Skip to content

MRT 1: Transport and climate change: Moving forward from COP27





10:30 - 12:00





Joint Ministerial Statement

The participating Ministers in the MRT on Transport and Climate Change released a joint statement on 24 May 2023 expressing the urgent need to rapidly scale up decarbonisation solutions across all modes of transport, in particular, international aviation and shipping.
The United Kingdom has taken the initiative to draft a joint statement from the roundtable and participating ministers and state secretaries from Germany, Ireland, Korea, Liechtenstein, Lithuania, Norway, Romania, and the United Kingdom have agreed.
The joint statement can be found here (PDF).

The transport sector accounts for 23% of global energy-related CO2 emissions. There has been progress in recent years in the transport sector coming together to discuss actions to decarbonise this sector. At COP25 transport was included in the official programme for the first time, and at COP26 alongside an inaugural COP Transport Ministers Roundtable, many governments and businesses came forward with ambitious commitments to mitigate their emissions from transport.

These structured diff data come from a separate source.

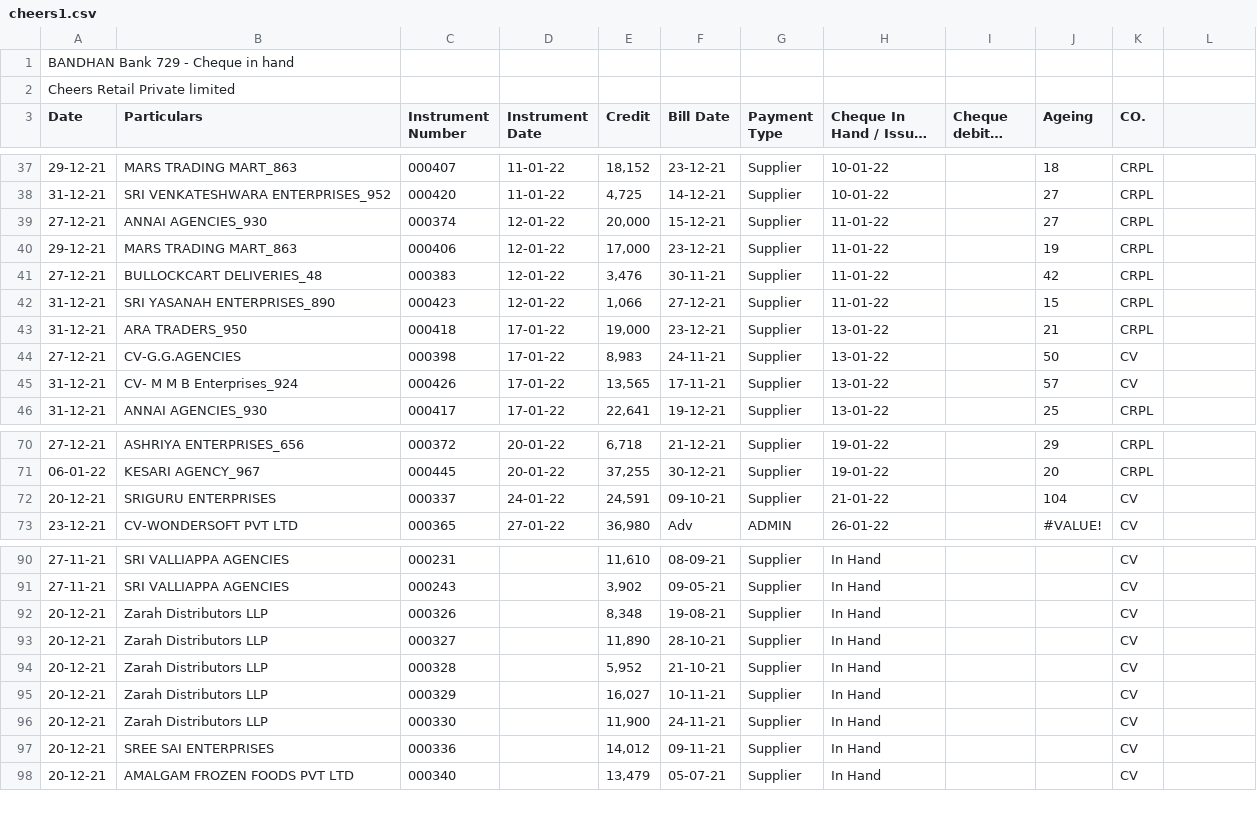
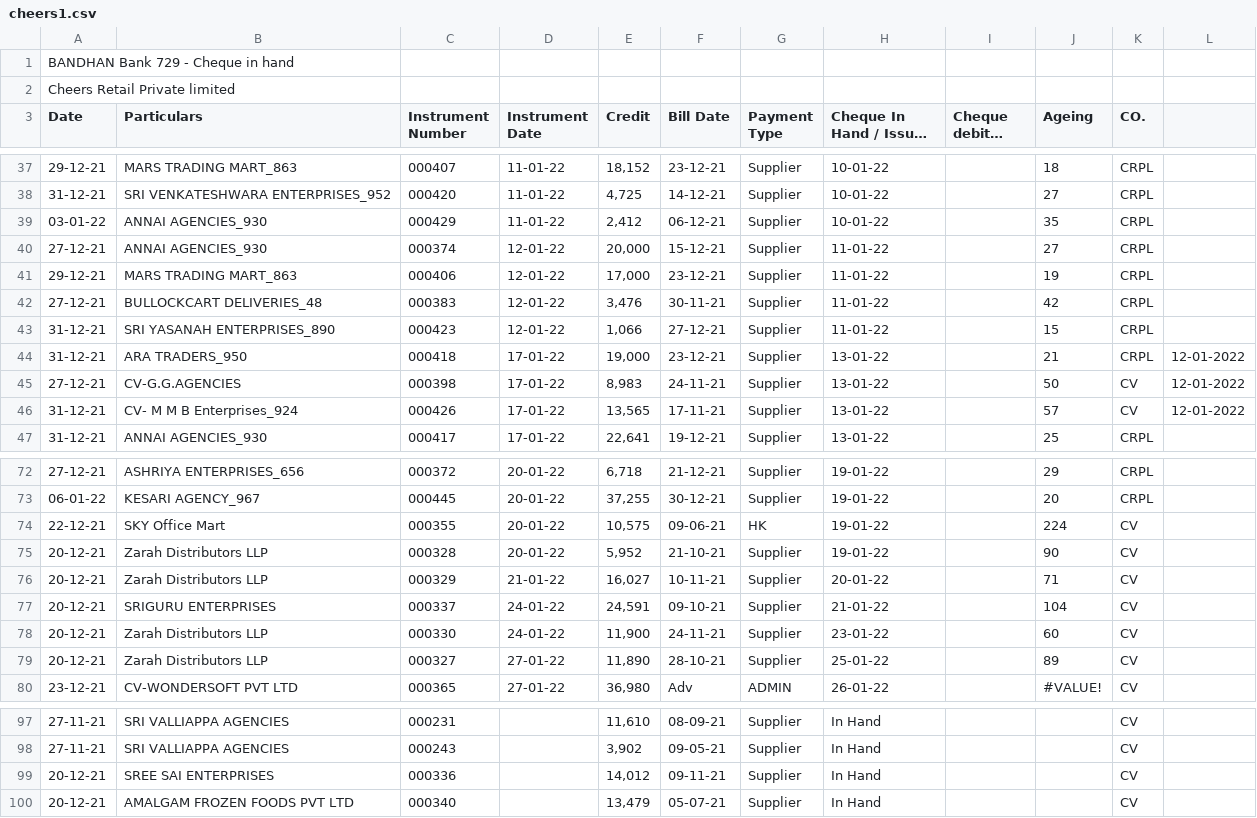
Before and after one commit to SimbhuTwice/CheersAcc, a CSV file: cheers1.csv, drawn as a sheet; only a part is shown, gaps mark what is left out; long unchanged cells end in …; removed rows and columns are numbered as before the commit, all else as after; the diff covers the shown part only; the diff names each change by its address in the sheet, - before the commit and + after, or states it on an @@ line.

Commit message:
Add files via upload

```diff
--- a/cheers1.csv
+++ b/cheers1.csv
+row 39: 03-01-22 | ANNAI AGENCIES_930 | 000429 | 11-01-22 | 2,412 | 06-12-21 | Supplier | 10-01-22 |  | 35 | CRPL
-L44:L46: (empty)
+L44:L46: 12-01-2022
+row 74: 22-12-21 | SKY Office Mart | 000355 | 20-01-22 | 10,575 | 09-06-21 | HK | 19-01-22 |  | 224 | CV
+row 75: 20-12-21 | Zarah Distributors LLP | 000328 | 20-01-22 | 5,952 | 21-10-21 | Supplier | 19-01-22 |  | 90 | CV
+row 76: 20-12-21 | Zarah Distributors LLP | 000329 | 21-01-22 | 16,027 | 10-11-21 | Supplier | 20-01-22 |  | 71 | CV
+row 78: 20-12-21 | Zarah Distributors LLP | 000330 | 24-01-22 | 11,900 | 24-11-21 | Supplier | 23-01-22 |  | 60 | CV
+row 79: 20-12-21 | Zarah Distributors LLP | 000327 | 27-01-22 | 11,890 | 28-10-21 | Supplier | 25-01-22 |  | 89 | CV
-row 92: 20-12-21 | Zarah Distributors LLP | 000326 |  | 8,348 | 19-08-21 | Supplier | In Hand |  |  | CV
-row 93: 20-12-21 | Zarah Distributors LLP | 000327 |  | 11,890 | 28-10-21 | Supplier | In Hand |  |  | CV
-row 94: 20-12-21 | Zarah Distributors LLP | 000328 |  | 5,952 | 21-10-21 | Supplier | In Hand |  |  | CV
-row 95: 20-12-21 | Zarah Distributors LLP | 000329 |  | 16,027 | 10-11-21 | Supplier | In Hand |  |  | CV
-row 96: 20-12-21 | Zarah Distributors LLP | 000330 |  | 11,900 | 24-11-21 | Supplier | In Hand |  |  | CV
```
Also changed, not shown: 1 added row, 2 removed rows and 6 edited cells elsewhere in this file.
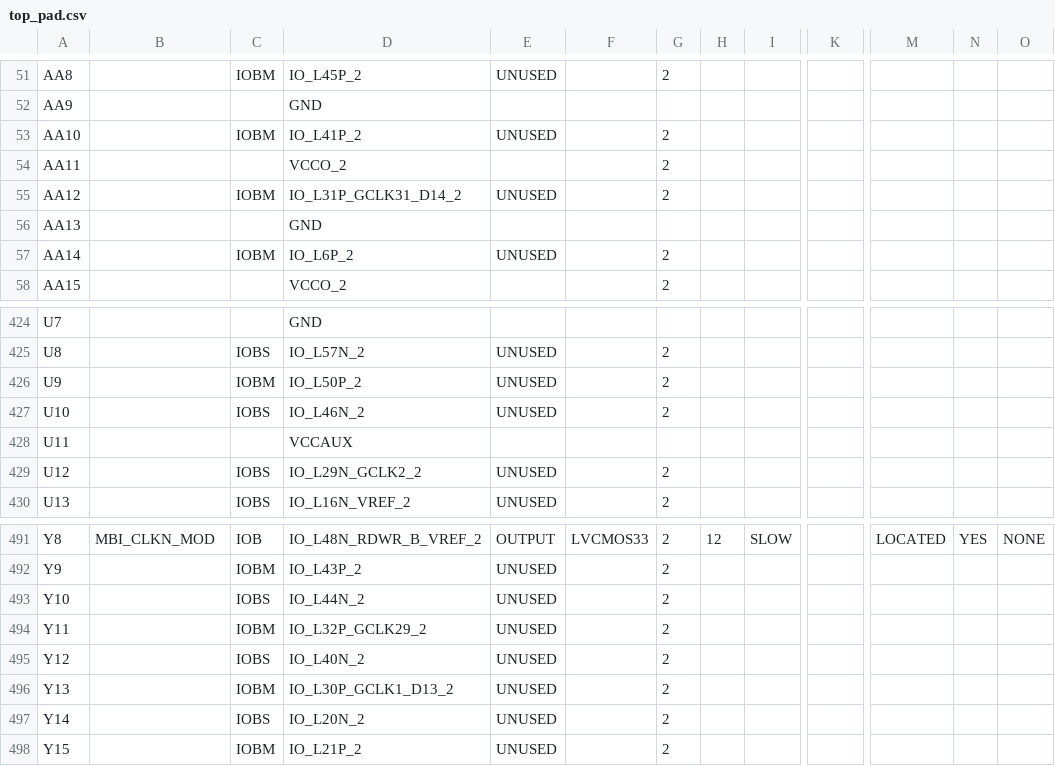
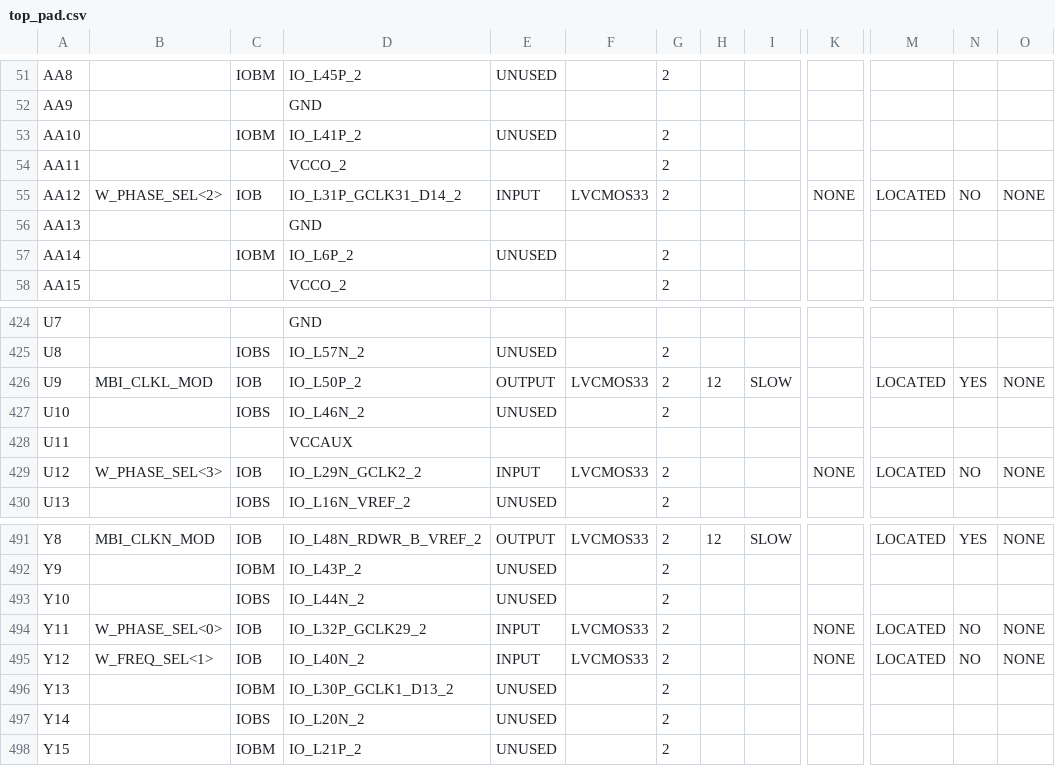
Before and after one commit to bBusker/MB_top_syncedClocks, a CSV file: top_pad.csv, drawn as a sheet; only a part is shown, gaps mark what is left out; the diff covers the shown part only; the diff names each change by its address in the sheet, - before the commit and + after, or states it on an @@ line.

Commit message:
Working Frequency and Phase Control from OK Board
-Note: using shift register module on spartan6

```diff
--- a/top_pad.csv
+++ b/top_pad.csv
-B55: (empty)
+B55: W_PHASE_SEL<2>
-C55: IOBM
+C55: IOB
-E55: UNUSED
+E55: INPUT
-F55: (empty)
+F55: LVCMOS33
-K55: (empty)
+K55: NONE
-M55: (empty)
+M55: LOCATED
-N55: (empty)
+N55: NO
-O55: (empty)
+O55: NONE
-B426: (empty)
+B426: MBI_CLKL_MOD
-C426: IOBM
+C426: IOB
-E426: UNUSED
+E426: OUTPUT
-F426: (empty)
+F426: LVCMOS33
-H426: (empty)
+H426: 12
-I426: (empty)
+I426: SLOW
-M426: (empty)
+M426: LOCATED
-N426: (empty)
+N426: YES
-O426: (empty)
+O426: NONE
-B429: (empty)
+B429: W_PHASE_SEL<3>
-C429: IOBS
+C429: IOB
-E429: UNUSED
+E429: INPUT
-F429: (empty)
+F429: LVCMOS33
-K429: (empty)
+K429: NONE
-M429: (empty)
+M429: LOCATED
-N429: (empty)
+N429: NO
-O429: (empty)
+O429: NONE
-B494: (empty)
+B494: W_PHASE_SEL<0>
-C494: IOBM
+C494: IOB
-E494:E495: UNUSED
+E494:E495: INPUT
-F494:F495: (empty)
+F494:F495: LVCMOS33
-K494:K495: (empty)
+K494:K495: NONE
-M494:M495: (empty)
+M494:M495: LOCATED
-N494:N495: (empty)
+N494:N495: NO
-O494:O495: (empty)
+O494:O495: NONE
-B495: (empty)
+B495: W_FREQ_SEL<1>
-C495: IOBS
+C495: IOB
```
Also changed, not shown: 31 edited cells elsewhere in this file, 52 other files.
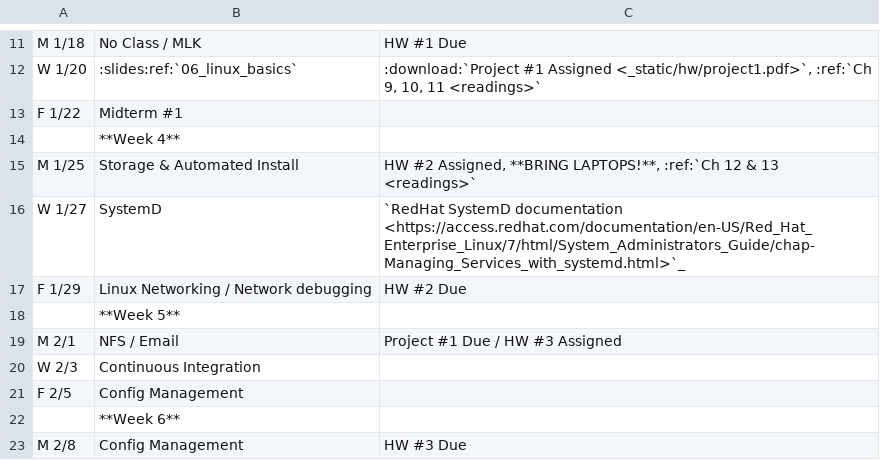
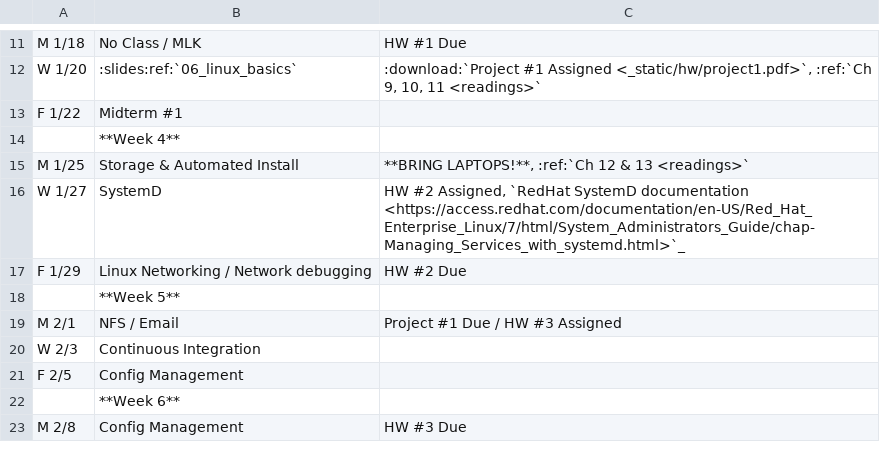
Before and after one commit to osuosl/cs312, a CSV file: source/_static/calendar.csv, drawn as a sheet; only a part is shown, gaps mark what is left out.

Commit message:
Move HW2

```diff
--- a/source/_static/calendar.csv
+++ b/source/_static/calendar.csv
@@ -14,4 +14,4 @@ F 1/22,Midterm #1,
 ,**Week 4**,
-M 1/25,Storage & Automated Install,"HW #2 Assigned, **BRING LAPTOPS!**, :ref:`Ch 12 & 13 <readings>`"
-W 1/27,SystemD, "`RedHat SystemD documentation <https://access.redhat.com/documentation/en-US/Red_Hat_Enterprise_Linux/7/html/System_Administrators_Guide/chap-Managing_Services_with_systemd.html>`_"
+M 1/25,Storage & Automated Install,"**BRING LAPTOPS!**, :ref:`Ch 12 & 13 <readings>`"
+W 1/27,SystemD, "HW #2 Assigned, `RedHat SystemD documentation <https://access.redhat.com/documentation/en-US/Red_Hat_Enterprise_Linux/7/html/System_Administrators_Guide/chap-Managing_Services_with_systemd.html>`_"
 F 1/29,Linux Networking / Network debugging,HW #2 Due
```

Despite this progress, emissions from the transport sector continue to move on an upwards trajectory, and transport did not feature prominently on the Presidency agenda at COP27, limited the progress made on decarbonising this key sector of the economy.

A number of intertwined challenges need to be carefully and robustly tackled towards carbon neutrality in the transport sector. As well as setting ambitious national and regional emission reduction targets, governments and businesses need to set clear emissions reduction plans for each mode of transport, alongside enhancing innovation, transforming and strengthening transport infrastructure, and scaling up required financing to deliver on these plans. However, there is also an opportunity to maximise the benefits of the green transition - to reimagine how we travel, to improve health outcomes of our populations, and improve our economies through development of new green industries.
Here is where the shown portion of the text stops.